- For Teachers
Please, dear teachers and friends...
Could you shed some light on this?
I am trying to figure out what completes this sentence:
You touch[ed] it with a
You touched it in a
meaning someone has broken up some bad news, unexpected news, getting right to the point.
Have you ever heard of such sentence?
Last edited by Offroad; 06-May-2009 at 19:40.
This thread is 18 days old, I never thought someone would bring it back to the surface!
You touched it with a needle!
something like that, meaning "well observed"! I heard it on an English TV serie, "Rome", like a few days ago. Not sure I spelled it right!
Yes, I think jaykaylam's suggestion comes closest; 'touch a nerve', or - if slightly more hostile - 'hit a nerve'. But, as the context was Rome I imagine the writer wanted to avoid reference to medical knowledge that the Romans may not have had.
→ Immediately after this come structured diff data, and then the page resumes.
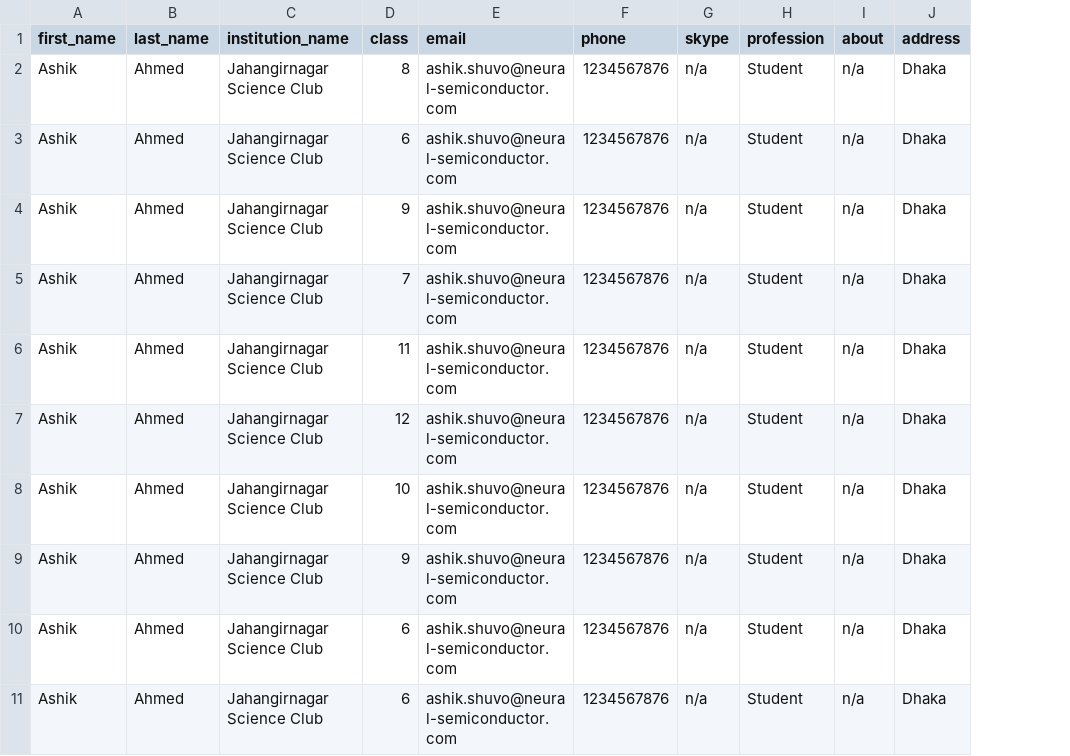
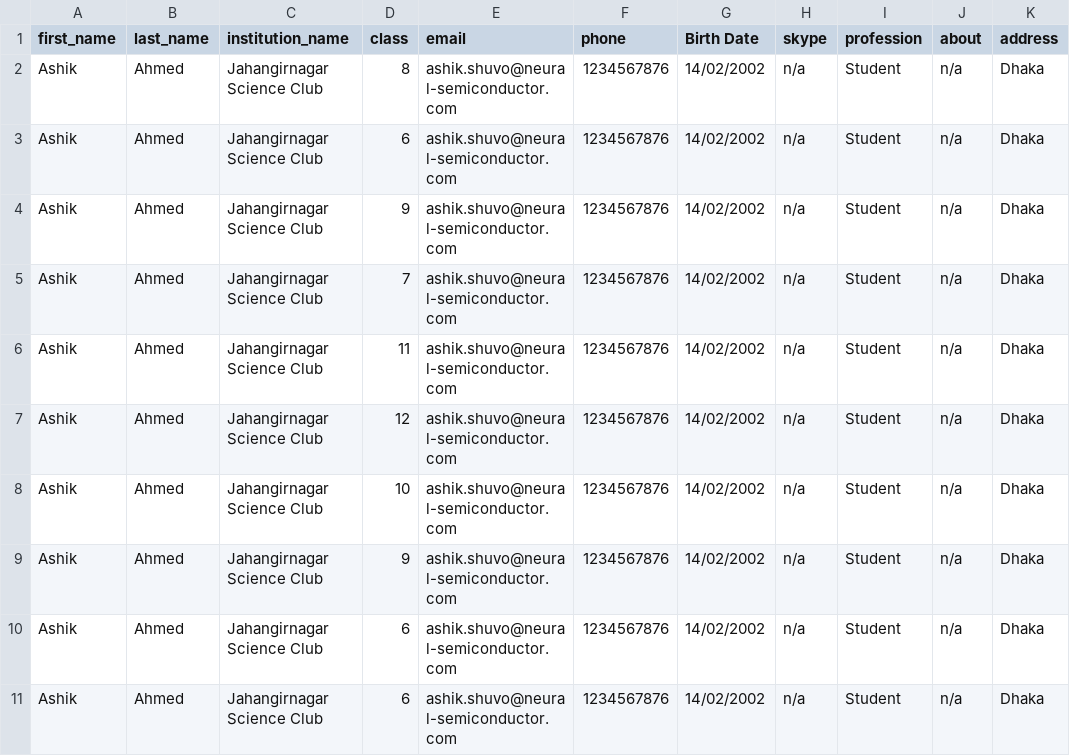
Before and after one commit to Saif-Mahmud-Khan-Dourjoy/assessment_center_backend, a CSV file: conf_command/student.csv, drawn as a sheet; only a part is shown; the diff names each change by its address in the sheet, - before the commit and + after, or states it on an @@ line.

```diff
--- a/conf_command/student.csv
+++ b/conf_command/student.csv
+column G (Birth Date), rows 2-11: all 14/02/2002
```
Also changed, not shown: 12 other files.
Also, the writer may have been aware of the Latin expression rem acu tangere [='to touch the matter with a needle']. But that phrase wasn't used so much to refer to touching on a sensitive topic; it meant 'to hit the nail on the head' - to go right to the heart of the matter; to make an acute observation.